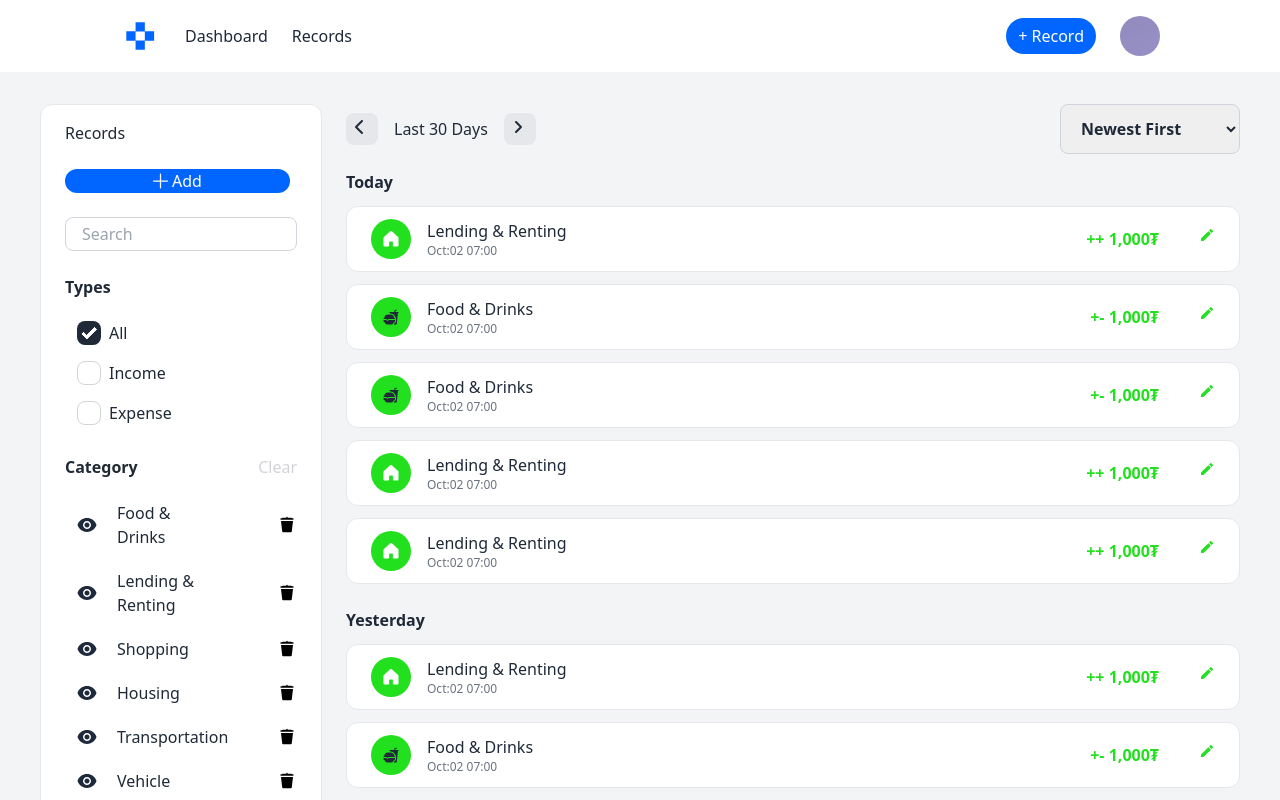
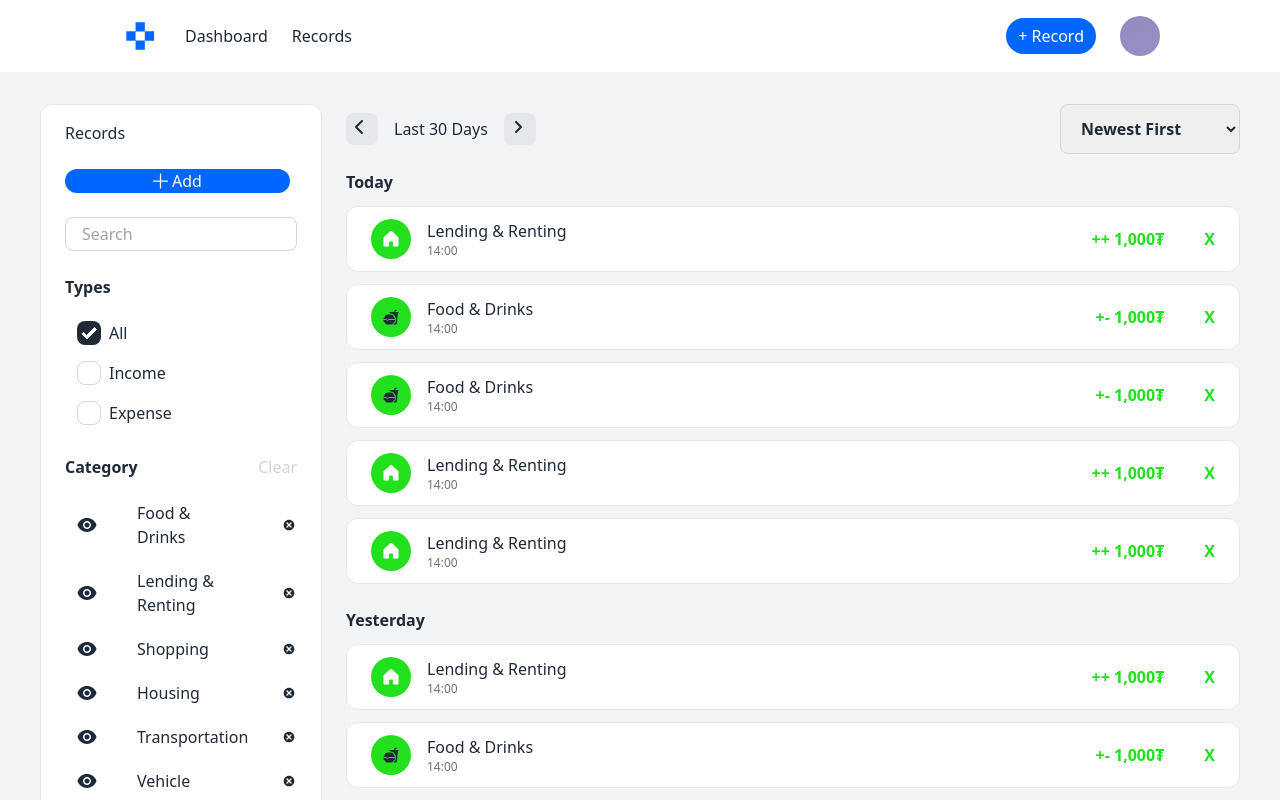
Before and after one commit to munkhzay/trackerFRONT, a Next.js app: page /records in a window 1280 px wide. Shown: the top 800 px of the page. Built offline with nearby package versions, Linux system fonts and the light colour scheme.

Commit message:
console bolsongv

```diff
--- a/src/components/AddRecord.js
+++ b/src/components/AddRecord.js
@@ -150,11 +150,9 @@ const AddRecord = (props) => {
                 {categories.map((record, index) => {
                   // console.log(select);
                   return (
-                    <div key={index}>
-                      <option value={record.categoryid}>
-                        {record.categoryname}
-                      </option>
-                    </div>
+                    <option key={index} value={record.categoryid}>
+                      {record.categoryname}
+                    </option>
                   );
                 })}
                 {/* <option value="Food" className="px-[18px] py-2 flex gap-3">
--- a/src/components/Categories.js
+++ b/src/components/Categories.js
@@ -2,7 +2,7 @@ import Category from "./Category";
 import axios from "axios";
 
 const Categories = (props) => {
-  const { categories, setCategory, onSelectCategory } = props;
+  const { categories, setCategory, onSelectCategory, refetchRecord } = props;
 
   // const onSelectCategory = (onecategory) => {
   //   console.log(onecategory.categoryid);
@@ -25,6 +25,8 @@ const Categories = (props) => {
       )
       .then((response) => {
         console.log(response);
+
+        refetchRecord();
       })
       .catch((error) => {
         console.log(error);
--- a/src/components/Category.js
+++ b/src/components/Category.js
@@ -1,19 +1,16 @@
 import EyeIcon from "../../public/icons/EyeIcon";
 import ClosedEyeIcon from "../../public/icons/ClosedEyeIcon";
-import { useState } from "react";
-import axios from "axios";
-import Recor from "./Records";
-
+import { TiDelete } from "react-icons/ti";
 const Category = (props) => {
   const { categoryName, selected, handleDelete, onSelect } = props;
   // console.log(selected);
-  const icon = selected === true ? <ClosedEyeIcon /> : <EyeIcon />;
+  const icon = selected === false ? <ClosedEyeIcon /> : <EyeIcon />;
 
   return (
     <div className="flex">
       <div
         onClick={onSelect}
-        className="w-full pl-3 py-1.5 flex gap-5 items-center"
+        className="w-full pl-3 py-1.5 flex gap-10 items-center"
       >
         {icon}
         <p onChange={""} className="font-normal w-24  text-base text-[#1F2937]">
@@ -21,17 +18,7 @@ const Category = (props) => {
         </p>
       </div>
       <button onClick={handleDelete}>
-        <svg
-          // values={categoryid}
-          xmlns="http://www.w3.org/2000/svg"
-          x="0px"
-          y="0px"
-          width="20"
-          height="20"
-          viewBox="0 0 30 30"
-        >
-          <path d="M 14.984375 2.4863281 A 1.0001 1.0001 0 0 0 14 3.5 L 14 4 L 8.5 4 A 1.0001 1.0001 0 0 0 7.4863281 5 L 6 5 A 1.0001 1.0001 0 1 0 6 7 L 24 7 A 1.0001 1.0001 0 1 0 24 5 L 22.513672 5 A 1.0001 1.0001 0 0 0 21.5 4 L 16 4 L 16 3.5 A 1.0001 1.0001 0 0 0 14.984375 2.4863281 z M 6 9 L 7.7929688 24.234375 C 7.9109687 25.241375 8.7633438 26 9.7773438 26 L 20.222656 26 C 21.236656 26 22.088031 25.241375 22.207031 24.234375 L 24 9 L 6 9 z"></path>
-        </svg>
+        <TiDelete />
       </button>
     </div>
   );
--- a/src/components/OneRecord.js
+++ b/src/components/OneRecord.js
@@ -3,9 +3,10 @@ import { format } from "date-fns";
 import FoodExpense from "../../public/icons/FoodExpenseIcon";
 import RentIcon from "../../public/icons/RentIcon";
 import IconCategory from "../../util/FindCategoryIcon";
-import { MdEdit } from "react-icons/md";
+
 const OneRecord = (props) => {
-  const { text, image, time, color, money, transaction_type } = props;
+  const { text, image, time, color, money, transaction_type, handleDelete } =
+    props;
   // const date = new Date(time);
   // const farmated = isNaN(date) ? "inValidtime" : format(date, "HH:mm");
   const iconcolor = transaction_type === "Expense" ? "#F54949" : "#23E01F";
@@ -29,7 +30,8 @@ const OneRecord = (props) => {
           <p className="font-normal text-base">{text}</p>
           <p className="font-normal text-xs text-[#6B7280]">
             {" "}
-            {format(Date(time), "MMM:dd HH:mm")}
+            {time}
+            {/* {format(Date(time), "MMM:dd HH:mm")} */}
           </p>
         </div>
       </div>
@@ -38,7 +40,12 @@ const OneRecord = (props) => {
         style={{ color: iconcolor }}
       >
         {incomeorexp}
-        {money} <MdEdit />
+        {money} <button onClick={handleDelete}>X</button>
+        {/* <script>
+          {function handleDelete() {
+            alert("Your file is being uploaded!");
+          }}
+        </script> */}
       </p>
 
       {/* <svg
--- a/src/components/Records.js
+++ b/src/components/Records.js
@@ -1,20 +1,10 @@
-import useSWR from "swr";
 import OneRecord from "./OneRecord";
 import axios from "axios";
 import { useEffect, useState } from "react";
-import RentIcon from "../../public/icons/RentIcon";
-import FoodExpense from "../../public/icons/FoodExpenseIcon";
 import { useQueryState } from "next-usequerystate";
-import MyCategories from "./Category";
 
 const Transaction = (props) => {
-  const {
-    myrecords,
-
-    categories,
-  } = props;
-
-  const [allselectedcategory, setAllselectedcategory] = useState([]);
+  const { myrecords, categories, refetchRecord } = props;
   const [search] = useQueryState("");
   const filteredproducts = myrecords.filter((item) => {
     if (!search) return true;
@@ -22,48 +12,39 @@ const Transaction = (props) => {
   });
 
   const oneCategorySelected = categories?.filter(
-    (category) => category.selected === false
+    (category) => category.selected === true
   );
-
   const selectedeyesRecords = oneCategorySelected?.map((category) => {
     const recordsEye = filteredproducts.filter(
       (record) => record.categoryid === category.categoryid
     );
-
     return recordsEye;
   });
-  // console.log(selectedeyesRecords);
 
-  // const selectedEyesCategory = filteredproducts.filter((onerecord) => {
-  //   if (
-  //     onerecord.categoryid === selectedcategory.categoryid &&
-  //     selectedcategory.selected === true
-  //   )
-  //     return onerecord;
-  //   if (onerecord.categoryid !== selectedcategory.categoryid) return;
-  // });
-  // const data = () => {
-  //   setAllselectedcategory(selectedEyesCategory);
-  // };
+  const deleteRecord = async (recordid) => {
+    try {
+      const response = await axios.delete(
+        `${process.env.NEXT_PUBLIC_BACKEND_URL}/api/transaction/delete/${recordid}`
+      );
+      console.log(response);
+      refetchRecord();
+    } catch (error) {
+      console.error(error);
+    }
+  };
 
-  // console.log(allselectedcategory);
-  // const allSelectedRecords = selectedcategory.map((product) => {
-  //   const filteredrecordsByCategories = filteredproducts.filter(
-  //     (record) => record.categoryid === product.categoryid
-  //   );
-
-  //   return filteredrecordsByCategories;
-  // });
   return (
     <div>
       {selectedeyesRecords?.map((onerecord, index) => (
         <div key={index}>
           {onerecord.map((record) => (
             <OneRecord
+              handleDelete={() => deleteRecord(record.recordid)}
               key={record.userid}
               text={record.categoryname}
               transaction_type={record.transaction}
               money={record.amount}
+              time={record.createdat}
             />
           ))}
         </div>
@@ -72,15 +53,3 @@ const Transaction = (props) => {
   );
 };
 export default Transaction;
-
-const numbers = [1, 2, 3];
-
-const selectedNumbers = [1];
-
-const filterddNUmbers = numbers.filter((number) => {
-  if (selectedNumbers.includes(number)) {
-    return true;
-  } else {
-    return false;
-  }
-});
--- a/src/pages/index.js
+++ b/src/pages/index.js
@@ -27,6 +27,11 @@ const Home = () => {
   const [category, setCategory] = useState();
   const [search, setSearch] = useQueryState("search");
   const [selectedcategory, setSelectedCategory] = useState([]);
+  const [isChecked, setIsChecked] = useState(false);
+
+  const handleCheckboxChange = (e) => {
+    setIsChecked(e.target.checked);
+  };
 
   const getCategories = async () => {
     const { data } = await axios.get(
@@ -70,13 +75,6 @@ const Home = () => {
 
   const onSelectCategory = (onecategory) => {
     setSelectedCategory(onecategory);
-    // const eyesClosed = () => {
-    //   if (onecategory.selected === false) return;
-    //   setSelectedCategory([...selectedcategory, onecategory]);
-    //   if (onecategory.selected === true) return;
-    //   setSelectedCategory("");
-    // };
-    // eyesClosed();
     const updatedCategory = category.map((category) => {
       if (category.categoryid === onecategory.categoryid) {
         return {
@@ -87,11 +85,9 @@ const Home = () => {
       return category;
     });
     setCategory(updatedCategory);
+  };
 
-    console.log(category);
-  };
-  // console.log(selectedcategory);
-
+  console.log(category);
   const handleAll = () => {
     setMyrecords(allRecords);
   };
@@ -104,6 +100,14 @@ const Home = () => {
   };
   const handlecategory = () => {
     setShowcategory(!showcategory);
+  };
+
+  console.log(category);
+  const handleClear = () => {
+    console.log("hhh");
+    category.map((onecategory) => {
+      return onecategory.selected === true;
+    });
   };
 
   return (
@@ -145,6 +149,7 @@ const Home = () => {
               </p>
               <div className="flex items-center gap-2 px-3 py-1.5">
                 <input
+                  onChange={handleCheckboxChange}
                   type="checkbox"
                   checked={"All" === selected}
                   className="checkbox"
@@ -154,6 +159,7 @@ const Home = () => {
               </div>
               <div className="flex items-center gap-2 px-3 py-1.5">
                 <input
+                  onChange={handleCheckboxChange}
                   type="checkbox"
                   checked={"Income" === selected}
                   className="checkbox"
@@ -163,6 +169,7 @@ const Home = () => {
               </div>
               <div className="flex items-center gap-2 px-3 py-1.5">
                 <input
+                  onChange={handleCheckboxChange}
                   type="checkbox"
                   checked={"Expense" === selected}
                   className="checkbox"
@@ -174,13 +181,20 @@ const Home = () => {
             <div className="flex flex-col gap-4">
               <div className="flex justify-between">
                 <p className="font-semibold text-base">Category</p>
-                <p className="font-normal text-base opacity-20"> Clear </p>
+                <div
+                  className="font-normal text-base opacity-20"
+                  onClick={handleClear}
+                >
+                  {" "}
+                  Clear{" "}
+                </div>
               </div>
               <div className="flex flex-col gap-2">
                 <Categories
                   categories={category}
                   setCategory={setCategory}
                   onSelectCategory={onSelectCategory}
+                  refetchRecord={getCategories}
                 />
               </div>
               <button onClick={handlecategory}>
@@ -217,6 +231,7 @@ const Home = () => {
                   allRecords={allRecords}
                   setAllRecords={setAllRecords}
                   selectedcategory={selectedcategory}
+                  refetchRecord={sortTransaction}
                 />
               </div>
               <p className="font-semibold text-base"> Yesterday </p>
```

------------------------------------

Exercise instructions: Among the entries above, find every line holding "AddRecord" and copy it.

Task result:
--- a/src/components/AddRecord.js
+++ b/src/components/AddRecord.js
@@ -150,11 +150,9 @@ const AddRecord = (props) => {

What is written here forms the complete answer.